[Record excerpts]

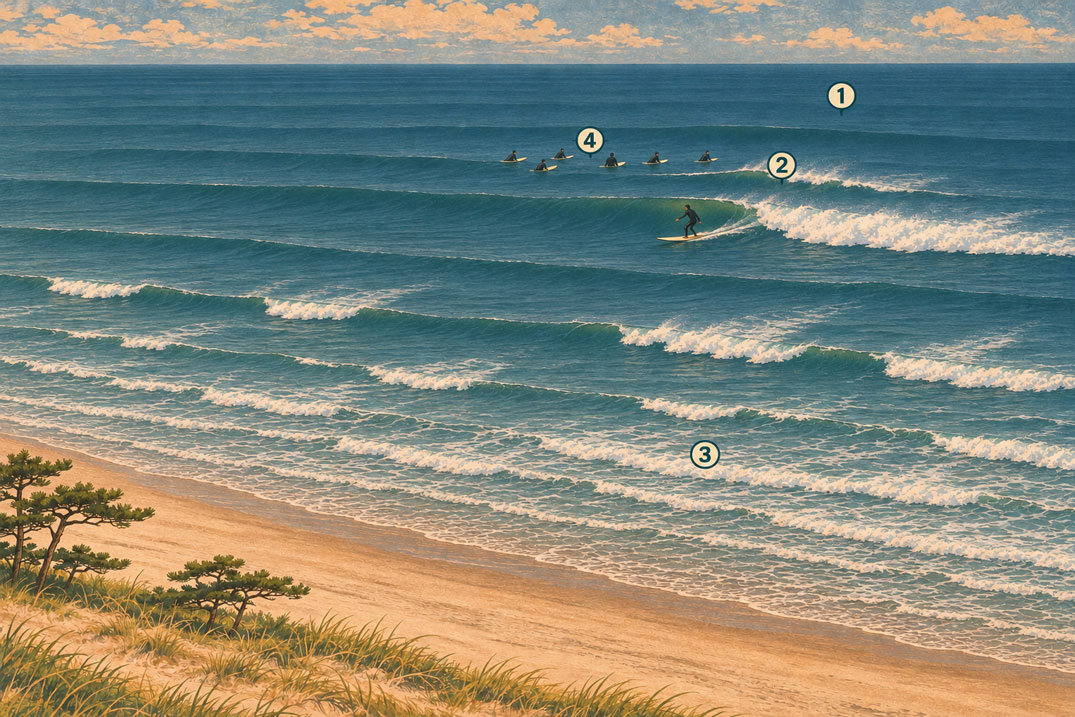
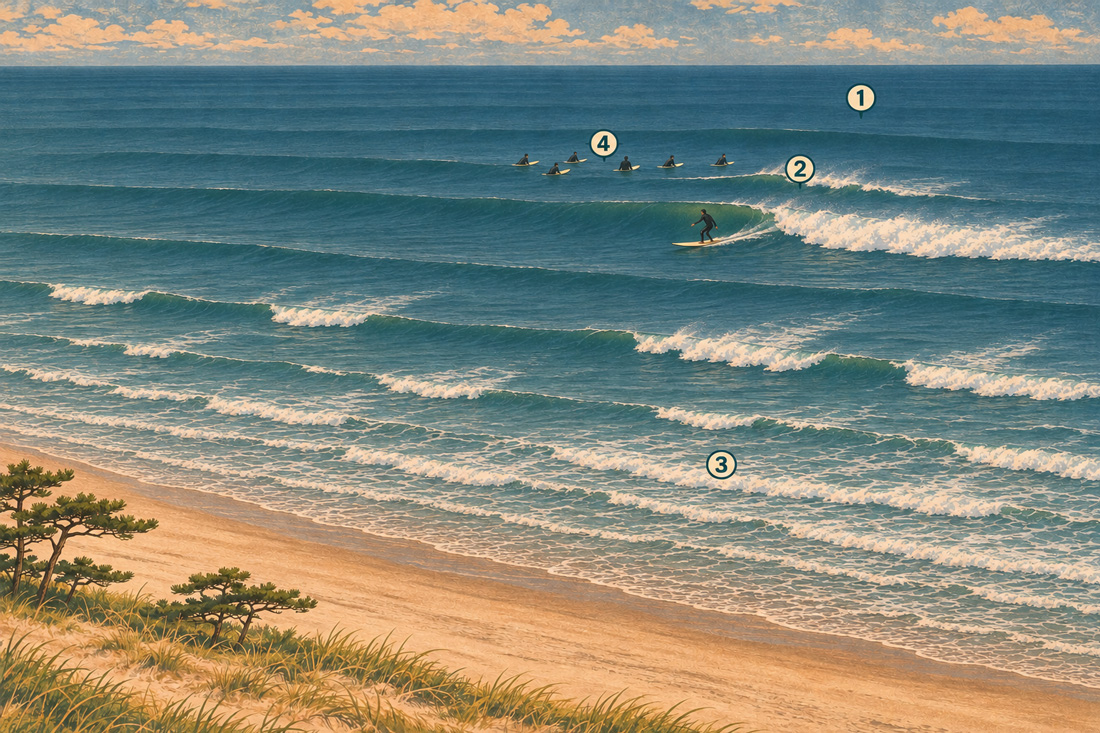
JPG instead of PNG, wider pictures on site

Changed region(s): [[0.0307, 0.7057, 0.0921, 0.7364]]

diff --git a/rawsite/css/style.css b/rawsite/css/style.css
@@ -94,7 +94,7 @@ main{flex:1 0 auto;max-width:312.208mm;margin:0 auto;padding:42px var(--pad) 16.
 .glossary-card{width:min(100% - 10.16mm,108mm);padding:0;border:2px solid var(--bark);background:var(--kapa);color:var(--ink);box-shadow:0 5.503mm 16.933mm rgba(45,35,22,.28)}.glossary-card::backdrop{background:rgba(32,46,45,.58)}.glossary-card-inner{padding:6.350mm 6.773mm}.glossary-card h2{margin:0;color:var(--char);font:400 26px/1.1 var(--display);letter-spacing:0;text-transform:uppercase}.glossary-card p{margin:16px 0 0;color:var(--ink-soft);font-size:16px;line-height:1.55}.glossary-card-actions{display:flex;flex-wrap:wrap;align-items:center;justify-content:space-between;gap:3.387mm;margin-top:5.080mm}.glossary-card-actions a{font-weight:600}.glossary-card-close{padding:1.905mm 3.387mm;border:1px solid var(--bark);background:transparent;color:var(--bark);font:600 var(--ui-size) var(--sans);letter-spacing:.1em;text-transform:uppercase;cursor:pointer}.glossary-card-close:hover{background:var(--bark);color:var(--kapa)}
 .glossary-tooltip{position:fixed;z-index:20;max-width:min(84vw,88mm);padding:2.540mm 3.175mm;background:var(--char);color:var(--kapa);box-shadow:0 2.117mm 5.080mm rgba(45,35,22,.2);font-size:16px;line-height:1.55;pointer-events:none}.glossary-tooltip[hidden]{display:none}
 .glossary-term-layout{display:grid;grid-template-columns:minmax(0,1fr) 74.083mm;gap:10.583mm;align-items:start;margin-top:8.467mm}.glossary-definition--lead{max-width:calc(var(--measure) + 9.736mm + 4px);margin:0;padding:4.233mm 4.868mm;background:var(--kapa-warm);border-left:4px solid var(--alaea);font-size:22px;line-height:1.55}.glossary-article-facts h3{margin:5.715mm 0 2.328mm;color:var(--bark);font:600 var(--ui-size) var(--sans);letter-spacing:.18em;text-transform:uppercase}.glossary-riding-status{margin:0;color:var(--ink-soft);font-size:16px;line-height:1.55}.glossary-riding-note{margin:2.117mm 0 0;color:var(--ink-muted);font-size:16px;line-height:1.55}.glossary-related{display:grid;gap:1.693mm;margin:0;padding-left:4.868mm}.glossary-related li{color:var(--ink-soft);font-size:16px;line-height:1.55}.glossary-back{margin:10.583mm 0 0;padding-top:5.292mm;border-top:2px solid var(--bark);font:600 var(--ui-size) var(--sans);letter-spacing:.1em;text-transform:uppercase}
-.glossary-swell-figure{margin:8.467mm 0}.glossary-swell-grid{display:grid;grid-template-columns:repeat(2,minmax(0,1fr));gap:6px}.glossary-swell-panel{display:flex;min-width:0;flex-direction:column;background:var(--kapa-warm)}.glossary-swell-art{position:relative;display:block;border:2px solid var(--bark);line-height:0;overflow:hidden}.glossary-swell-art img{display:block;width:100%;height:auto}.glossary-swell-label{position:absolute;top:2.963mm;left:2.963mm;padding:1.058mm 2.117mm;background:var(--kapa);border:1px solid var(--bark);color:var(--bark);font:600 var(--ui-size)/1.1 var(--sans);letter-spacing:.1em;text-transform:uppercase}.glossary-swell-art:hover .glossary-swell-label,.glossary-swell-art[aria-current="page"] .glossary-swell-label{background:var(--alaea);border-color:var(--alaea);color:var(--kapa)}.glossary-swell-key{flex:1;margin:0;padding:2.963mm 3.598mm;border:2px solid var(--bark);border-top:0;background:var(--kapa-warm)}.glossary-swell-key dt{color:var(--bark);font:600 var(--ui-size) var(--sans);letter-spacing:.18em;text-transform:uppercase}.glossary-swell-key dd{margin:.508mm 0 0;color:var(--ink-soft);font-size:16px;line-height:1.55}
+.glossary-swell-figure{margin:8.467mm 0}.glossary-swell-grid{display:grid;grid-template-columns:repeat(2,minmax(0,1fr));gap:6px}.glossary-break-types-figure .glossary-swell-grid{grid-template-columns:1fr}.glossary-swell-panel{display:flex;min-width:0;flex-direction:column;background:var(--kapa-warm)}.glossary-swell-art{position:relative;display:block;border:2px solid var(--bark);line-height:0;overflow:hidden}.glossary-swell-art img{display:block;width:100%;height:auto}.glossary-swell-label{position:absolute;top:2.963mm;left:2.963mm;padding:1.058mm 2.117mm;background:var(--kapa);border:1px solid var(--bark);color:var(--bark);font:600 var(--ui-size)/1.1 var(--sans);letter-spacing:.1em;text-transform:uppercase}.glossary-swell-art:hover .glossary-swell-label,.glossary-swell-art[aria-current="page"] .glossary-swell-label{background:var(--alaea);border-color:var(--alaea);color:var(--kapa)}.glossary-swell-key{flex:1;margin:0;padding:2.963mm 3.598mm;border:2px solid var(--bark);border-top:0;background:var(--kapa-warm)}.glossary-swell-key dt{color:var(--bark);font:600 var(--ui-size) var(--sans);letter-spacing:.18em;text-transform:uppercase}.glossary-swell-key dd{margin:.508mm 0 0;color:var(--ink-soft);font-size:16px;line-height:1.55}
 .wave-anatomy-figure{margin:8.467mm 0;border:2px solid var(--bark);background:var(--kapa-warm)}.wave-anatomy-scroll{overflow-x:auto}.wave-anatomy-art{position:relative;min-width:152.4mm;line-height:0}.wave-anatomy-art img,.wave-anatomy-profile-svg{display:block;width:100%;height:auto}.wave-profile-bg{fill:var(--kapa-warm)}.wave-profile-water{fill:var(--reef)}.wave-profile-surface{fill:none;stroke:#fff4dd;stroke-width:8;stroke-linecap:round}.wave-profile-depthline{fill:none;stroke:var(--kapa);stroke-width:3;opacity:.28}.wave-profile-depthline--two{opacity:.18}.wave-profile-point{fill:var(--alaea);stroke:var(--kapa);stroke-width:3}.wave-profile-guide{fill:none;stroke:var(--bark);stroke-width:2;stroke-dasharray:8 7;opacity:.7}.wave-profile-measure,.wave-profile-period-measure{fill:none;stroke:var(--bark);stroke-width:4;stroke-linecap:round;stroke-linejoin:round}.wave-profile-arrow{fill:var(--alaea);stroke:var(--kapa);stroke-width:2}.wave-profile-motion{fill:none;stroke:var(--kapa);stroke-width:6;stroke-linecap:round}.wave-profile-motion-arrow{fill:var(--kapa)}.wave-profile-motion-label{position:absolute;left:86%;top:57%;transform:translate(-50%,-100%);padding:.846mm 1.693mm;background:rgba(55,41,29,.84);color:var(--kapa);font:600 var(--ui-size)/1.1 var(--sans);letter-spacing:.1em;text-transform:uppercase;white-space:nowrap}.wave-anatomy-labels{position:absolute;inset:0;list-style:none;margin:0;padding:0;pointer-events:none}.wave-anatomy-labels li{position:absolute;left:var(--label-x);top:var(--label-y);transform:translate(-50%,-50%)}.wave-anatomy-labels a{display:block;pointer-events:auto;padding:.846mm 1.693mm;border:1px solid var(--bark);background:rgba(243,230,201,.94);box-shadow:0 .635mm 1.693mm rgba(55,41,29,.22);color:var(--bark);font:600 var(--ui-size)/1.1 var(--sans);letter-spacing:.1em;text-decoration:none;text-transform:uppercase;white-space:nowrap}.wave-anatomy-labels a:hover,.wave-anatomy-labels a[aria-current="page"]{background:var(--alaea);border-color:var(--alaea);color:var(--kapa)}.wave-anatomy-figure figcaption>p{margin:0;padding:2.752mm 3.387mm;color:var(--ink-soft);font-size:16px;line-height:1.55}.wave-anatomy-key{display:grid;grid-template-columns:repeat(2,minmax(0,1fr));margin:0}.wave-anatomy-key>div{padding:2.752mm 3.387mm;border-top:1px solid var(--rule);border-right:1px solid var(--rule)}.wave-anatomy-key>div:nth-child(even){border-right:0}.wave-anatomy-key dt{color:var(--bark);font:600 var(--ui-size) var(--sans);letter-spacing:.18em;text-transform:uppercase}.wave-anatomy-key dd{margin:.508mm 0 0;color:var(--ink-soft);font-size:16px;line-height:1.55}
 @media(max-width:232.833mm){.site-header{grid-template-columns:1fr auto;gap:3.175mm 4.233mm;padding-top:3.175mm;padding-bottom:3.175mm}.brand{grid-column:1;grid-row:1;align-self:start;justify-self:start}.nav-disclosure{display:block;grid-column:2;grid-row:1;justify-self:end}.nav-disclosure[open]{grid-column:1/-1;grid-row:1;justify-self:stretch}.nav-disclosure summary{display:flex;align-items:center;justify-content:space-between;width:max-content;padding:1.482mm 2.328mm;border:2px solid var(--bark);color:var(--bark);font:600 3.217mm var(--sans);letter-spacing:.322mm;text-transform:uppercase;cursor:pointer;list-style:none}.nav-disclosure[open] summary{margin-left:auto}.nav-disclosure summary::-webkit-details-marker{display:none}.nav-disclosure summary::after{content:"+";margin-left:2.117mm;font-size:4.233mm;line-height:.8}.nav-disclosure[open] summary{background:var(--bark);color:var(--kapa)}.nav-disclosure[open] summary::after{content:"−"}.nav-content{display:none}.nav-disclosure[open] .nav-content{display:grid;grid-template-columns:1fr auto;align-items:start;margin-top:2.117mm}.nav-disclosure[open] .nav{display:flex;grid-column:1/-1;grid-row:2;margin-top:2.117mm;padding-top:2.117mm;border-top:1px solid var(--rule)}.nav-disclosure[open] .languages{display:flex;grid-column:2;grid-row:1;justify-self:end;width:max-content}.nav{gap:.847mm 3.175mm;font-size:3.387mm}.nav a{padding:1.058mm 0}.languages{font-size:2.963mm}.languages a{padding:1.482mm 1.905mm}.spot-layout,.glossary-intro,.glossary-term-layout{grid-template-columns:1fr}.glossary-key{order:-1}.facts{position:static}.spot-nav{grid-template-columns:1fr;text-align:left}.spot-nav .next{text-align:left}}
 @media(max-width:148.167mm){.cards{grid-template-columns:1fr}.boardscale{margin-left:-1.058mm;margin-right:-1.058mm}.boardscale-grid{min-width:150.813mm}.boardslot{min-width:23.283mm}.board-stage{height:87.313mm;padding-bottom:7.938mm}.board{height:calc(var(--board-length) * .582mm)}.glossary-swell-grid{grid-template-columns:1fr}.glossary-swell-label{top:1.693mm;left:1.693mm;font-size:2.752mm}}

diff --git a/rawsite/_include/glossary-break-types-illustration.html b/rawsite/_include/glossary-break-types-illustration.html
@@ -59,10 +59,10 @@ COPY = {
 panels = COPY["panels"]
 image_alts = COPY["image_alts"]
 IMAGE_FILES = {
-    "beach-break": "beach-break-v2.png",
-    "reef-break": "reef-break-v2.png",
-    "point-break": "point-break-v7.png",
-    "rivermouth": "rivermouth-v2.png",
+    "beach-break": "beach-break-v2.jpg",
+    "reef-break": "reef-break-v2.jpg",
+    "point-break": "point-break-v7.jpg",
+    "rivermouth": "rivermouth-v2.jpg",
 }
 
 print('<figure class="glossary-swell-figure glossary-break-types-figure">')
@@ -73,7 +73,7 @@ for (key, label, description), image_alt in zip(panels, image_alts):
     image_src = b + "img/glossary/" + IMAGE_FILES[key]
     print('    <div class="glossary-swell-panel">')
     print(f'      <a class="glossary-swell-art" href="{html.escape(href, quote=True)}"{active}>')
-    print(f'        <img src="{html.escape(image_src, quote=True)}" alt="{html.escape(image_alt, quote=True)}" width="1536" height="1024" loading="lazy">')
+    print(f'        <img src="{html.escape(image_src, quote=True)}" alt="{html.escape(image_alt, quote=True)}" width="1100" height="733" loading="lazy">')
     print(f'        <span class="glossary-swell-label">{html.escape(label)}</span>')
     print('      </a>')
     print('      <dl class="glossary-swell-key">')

[/Record excerpts]

Work instruction: In the entries above, copy the lines from the one that contains "-73,7 +73,7 @@" through the last line, exactly as they appear.

Response box:
@@ -73,7 +73,7 @@ for (key, label, description), image_alt in zip(panels, image_alts):
     image_src = b + "img/glossary/" + IMAGE_FILES[key]
     print('    <div class="glossary-swell-panel">')
     print(f'      <a class="glossary-swell-art" href="{html.escape(href, quote=True)}"{active}>')
-    print(f'        <img src="{html.escape(image_src, quote=True)}" alt="{html.escape(image_alt, quote=True)}" width="1536" height="1024" loading="lazy">')
+    print(f'        <img src="{html.escape(image_src, quote=True)}" alt="{html.escape(image_alt, quote=True)}" width="1100" height="733" loading="lazy">')
     print(f'        <span class="glossary-swell-label">{html.escape(label)}</span>')
     print('      </a>')
     print('      <dl class="glossary-swell-key">')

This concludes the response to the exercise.